Last month, Wazir issued a decree ordering the dissolution of the Association for Human Rights Legal Aid (AHRLA). A bewildered public didn’t know what to believe, especially after independent daily Al-Masry Al-Youm ran a report saying that the justification for the closure was the misappropriation of funds. A week later, the state-owned daily Al-Akhbar told a different story, reporting that the decree was issued based on the lack of a permit from the Ministry of Social Solidarity, which would allow AHRLA to receive funding from international donor agencies.
The association’s members and staff have since announced the creation of the Human Rights Legal Aid Group and issued a statement saying that they had been expecting the dissolution decree not only because of “the governing state’s corruption,” but because AHRLA had been an advocate for the man on the street since its inception.
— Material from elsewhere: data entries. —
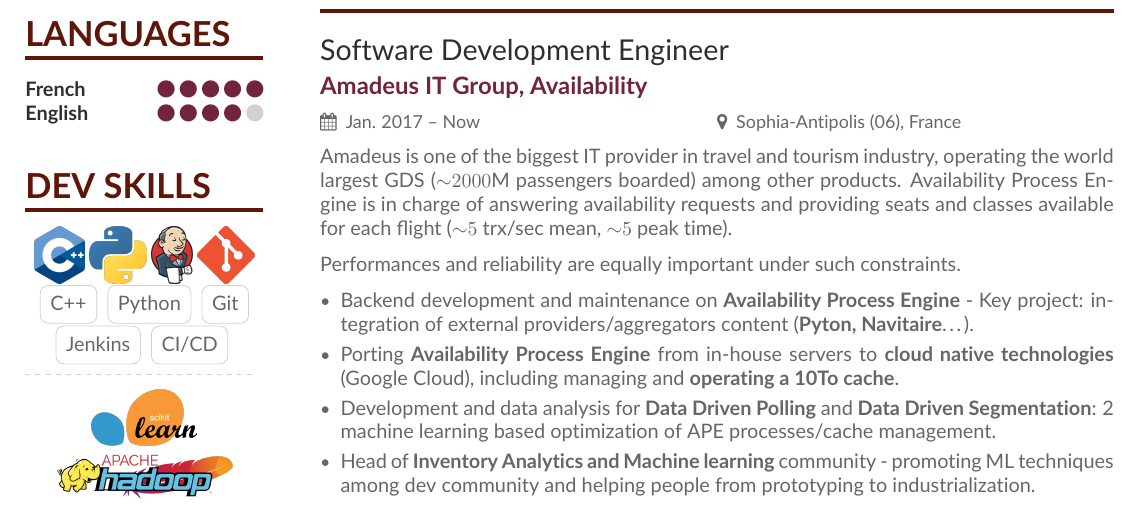
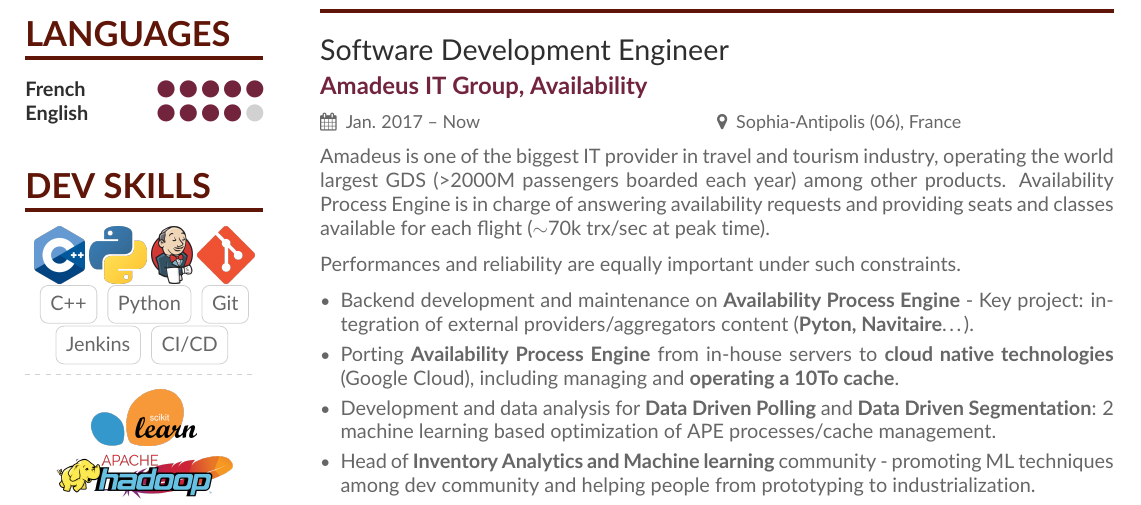
Before and after one commit to Stuffist/Stuffist.github.io, a LaTeX CV (main.tex): part of page 1 of 3, cut so that both start at the same text. Compiled offline with pdfLaTeX.

Commit message:
Fix current job description (trx/sec)

```diff
--- a/main.tex
+++ b/main.tex
@@ -73,8 +73,8 @@
 \cvsection{Experience}
 	\cvevent{Software Development Engineer}{Amadeus IT Group, Availability}{Jan. 2017 -- Now}{Sophia-Antipolis (06), France}
 
-		Amadeus is one of the biggest IT provider in travel and tourism industry, operating the world largest GDS (${\sim}2000$M passengers boarded) among other products.
-		Availability Process Engine is in charge of answering availability requests and providing seats and classes available for each flight (${\sim}5$ trx/sec mean, ${\sim}5$ peak time).
+		Amadeus is one of the biggest IT provider in travel and tourism industry, operating the world largest GDS (>2000M passengers boarded each year) among other products.
+		Availability Process Engine is in charge of answering availability requests and providing seats and classes available for each flight (${\sim}$70k trx/sec at peak time).
 
 		\medskip
 		Performances and reliability are equally important under such constraints.
```
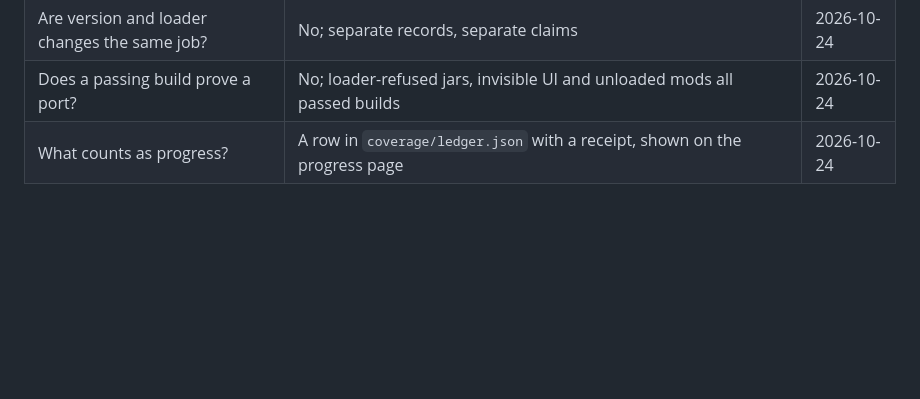
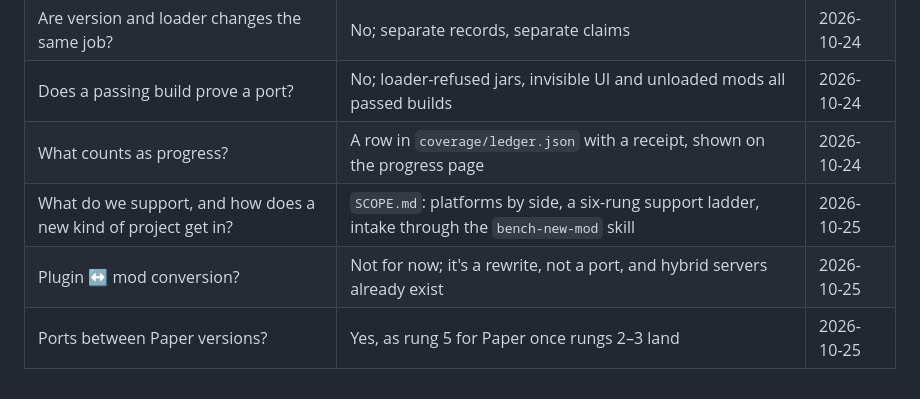
Before and after one commit to Noisemaker111/modding-accelerator, a Markdown page: ROADMAP.md, the part around the change. GitHub-like rendering; blank space fills up the shorter version.

Commit message:
Scope policy: kinds of projects, the support ladder, and how a new one gets in; bench-new-mod skill
Co-Authored-By: Claude Opus 5.5 <noreply@anthropic.com>

```diff
--- a/ROADMAP.md
+++ b/ROADMAP.md
@@ -76,3 +76,6 @@ Live proof of what runs: https://noisemaker111.github.io/modding-accelerator/ (b
 | Are version and loader changes the same job? | No; separate records, separate claims | 2026-10-24 |
 | Does a passing build prove a port? | No; loader-refused jars, invisible UI and unloaded mods all passed builds | 2026-10-24 |
 | What counts as progress? | A row in `coverage/ledger.json` with a receipt, shown on the progress page | 2026-10-24 |
+| What do we support, and how does a new kind of project get in? | `SCOPE.md`: platforms by side, a six-rung support ladder, intake through the `bench-new-mod` skill | 2026-10-25 |
+| Plugin ↔ mod conversion? | Not for now; it's a rewrite, not a port, and hybrid servers already exist | 2026-10-25 |
+| Ports between Paper versions? | Yes, as rung 5 for Paper once rungs 2–3 land | 2026-10-25 |
```
Also changed, not shown: SCOPE.md (added, +73 -0 lines), 1 other file.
The group’s members declared they would not stop providing legal aid to victims of human rights violations and would appeal the governor’s decision before the Administrative Court. They demanded that the NGO’s financial ledgers be referred to the Central Auditing Authority, because, according to them, “the arguments used to justify this decision are only pretexts and absurd justifications. The association did not commit any violations necessitating its dissolution.”
With four offices and more than 30 employees, AHRLA was one of the first NGOs to speak out against torture in Egypt and to publish torture victims’ firsthand accounts. Prior to their closure, AHRLA had been involved in the first lawsuit alleging a serving State Security officer had engaged in torture.
The case ended in his acquittal in early September.